grotto returnSome might call this downhill route “cheating,” but it did offer some amazing mountain views. And I’m okay with that. After 7+ miles and 3+ hours, I made it back to my Jeep with a heightened sense of confidence and way better attitude about the rest of this Tennessee road trip.

Solo Hiking Tips from a Pseudo-Expert

  • Decide on a specific trail and let someone know what it is
  • Read some online trail journals to learn about what previous hikers encountered on your route
  • Take a GPS or two-way radio because cellphones are worthless on hikes
  • Keep a record of how many miles you’ve hiked in the past (and on what type of terrain) and be realistic about how hardcore you are
  • Memorize some maps to get an overview of the area in case you make a wrong turn
  • Don’t underestimate your need for basic stuff like granola bars, water, a first-aid kit, and extra layers
  • Pay attention to what time of day it is and plan to be back before sunset
  • Take a million pictures because you’re the only one seeing thisGrotto 8

Hiking the Chimney Tops Trail: #1 of 3 Smoky Mountain Adventures

There are at least a hundred hiking trails in the Smoky Mountains, so how’s a girl supposed to settle on just one for an introductory hike?

Eeny meeny miny moe, randomly point on a map, and hit the road!


The Chimney Tops Trail climbs 1,400 feet in two miles, making it a relatively steep trail in anyone’s book. The round-trip trail length is four miles, making it perfect for a moderate morning hike. You’ll find the trail-head for the trip almost seven miles south of the Sugarlands Visitor Center on the Newfound Gap Road (latitude 35.63538, longitude -83.46979). There’s a “parking lot” alongside the road that you could easily mistake for a vista point pullout. This is less than a 30 minute drive if you’re camping in Pigeon Forge, like I did.


Chimney Tops is a mountain in the central Smokys with an elevation of 4,724 feet. It’s one of the rare occurrences of a bare rock summit in the mountain range.


Another reason to hit this trail early in the morning is that it is incredibly popular and gets disgustingly crowded…even during the off-season. The first 0.9 miles of the trail is super easy, so you can get a good pace going.


During this stretch, you’ll hike along Road Prong Creek and across several picturesque bridges and up some conveniently placed steps. Expect to step in a good bit of mud, even if you can’t recall the last time it rained.

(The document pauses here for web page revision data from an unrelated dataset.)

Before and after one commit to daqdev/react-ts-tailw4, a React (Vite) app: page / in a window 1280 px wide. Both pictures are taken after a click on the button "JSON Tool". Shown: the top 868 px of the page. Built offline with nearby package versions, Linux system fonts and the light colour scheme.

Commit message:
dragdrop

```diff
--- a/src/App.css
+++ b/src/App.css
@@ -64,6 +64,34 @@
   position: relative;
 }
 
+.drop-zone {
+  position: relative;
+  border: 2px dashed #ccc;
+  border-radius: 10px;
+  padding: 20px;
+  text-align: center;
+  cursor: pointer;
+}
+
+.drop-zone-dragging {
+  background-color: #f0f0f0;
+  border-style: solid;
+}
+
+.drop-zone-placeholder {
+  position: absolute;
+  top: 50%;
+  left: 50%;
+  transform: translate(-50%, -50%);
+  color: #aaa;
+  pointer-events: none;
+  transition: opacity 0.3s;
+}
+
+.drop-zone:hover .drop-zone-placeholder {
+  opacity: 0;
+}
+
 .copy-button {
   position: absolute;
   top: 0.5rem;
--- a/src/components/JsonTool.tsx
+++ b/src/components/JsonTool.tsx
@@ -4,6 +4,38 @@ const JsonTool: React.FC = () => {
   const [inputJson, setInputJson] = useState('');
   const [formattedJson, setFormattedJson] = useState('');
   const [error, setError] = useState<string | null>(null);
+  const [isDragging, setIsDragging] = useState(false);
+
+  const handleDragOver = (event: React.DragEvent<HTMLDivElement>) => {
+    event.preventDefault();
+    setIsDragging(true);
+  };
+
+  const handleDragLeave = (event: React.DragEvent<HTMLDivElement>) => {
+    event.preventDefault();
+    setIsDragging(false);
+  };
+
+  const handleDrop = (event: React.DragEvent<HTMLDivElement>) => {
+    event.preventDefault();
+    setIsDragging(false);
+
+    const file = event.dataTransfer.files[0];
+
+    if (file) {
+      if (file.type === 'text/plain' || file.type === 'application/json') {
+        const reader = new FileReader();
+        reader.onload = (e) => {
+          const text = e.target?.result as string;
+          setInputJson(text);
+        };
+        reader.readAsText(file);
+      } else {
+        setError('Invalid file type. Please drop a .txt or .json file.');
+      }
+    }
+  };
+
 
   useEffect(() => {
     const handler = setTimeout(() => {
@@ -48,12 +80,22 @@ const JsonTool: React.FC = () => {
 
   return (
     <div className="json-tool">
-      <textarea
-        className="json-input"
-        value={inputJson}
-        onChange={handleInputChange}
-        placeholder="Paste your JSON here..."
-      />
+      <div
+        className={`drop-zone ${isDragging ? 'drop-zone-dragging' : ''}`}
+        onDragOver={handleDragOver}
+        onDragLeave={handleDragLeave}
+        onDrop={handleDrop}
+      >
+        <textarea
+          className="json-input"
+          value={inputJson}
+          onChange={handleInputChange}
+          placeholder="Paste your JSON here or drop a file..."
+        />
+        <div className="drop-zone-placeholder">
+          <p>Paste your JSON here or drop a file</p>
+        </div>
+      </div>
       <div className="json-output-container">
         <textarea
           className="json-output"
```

You’ll know you’re halfway to the summit when you reach Beech Flats, and everything gets a little more challenging from here. Stay on the trail that veers right to reach the summit, which is a bouldering problem if I ever saw one.


To get the absolute best view, you’ll need to scramble to the top without the help of a cable to hold on to or any technical gear. Hikers get injured here all the time, so if you’ll feeling shaky, stay off the pinnacles and enjoy the comparably awesome view of the Sugarland Mountain in the west and Sugarlands Valley in the north.


I, for one, had yet to develop my mountain legs and told myself I was satisfied with the view after climbing up about one-third of the pinnacle structure. It is nerve-racking up there, but if you gaze straight forward to either side, the characteristically hazy views should restore some inner balance.


From start to finish, Chimney Tops is an incredibly well-marked trail that provides an impressive introduction to the Smoky Mountains. The better-than-average signage also ensures that directionally challenged hikers, like me, won’t get lost and take a wrong turn.

I hiked this trail in about two hours in early March, starting at about 8:00 am. On the return hike back to the car, I began passing by lots of other hikers. By 10:00 am, there wasn’t a single parking spot available in the area.


Chimney Tops was my first Smoky Mountain hike during my most recent trip to the national park. As I later noticed, every Smoky hike is surprisingly unique and has its own particular set of challenges. Coming up next, I tackle the Grotto Falls Trail and the Rainbow Falls Trail, which both had something entirely different in store for me and my trusty hiking boots.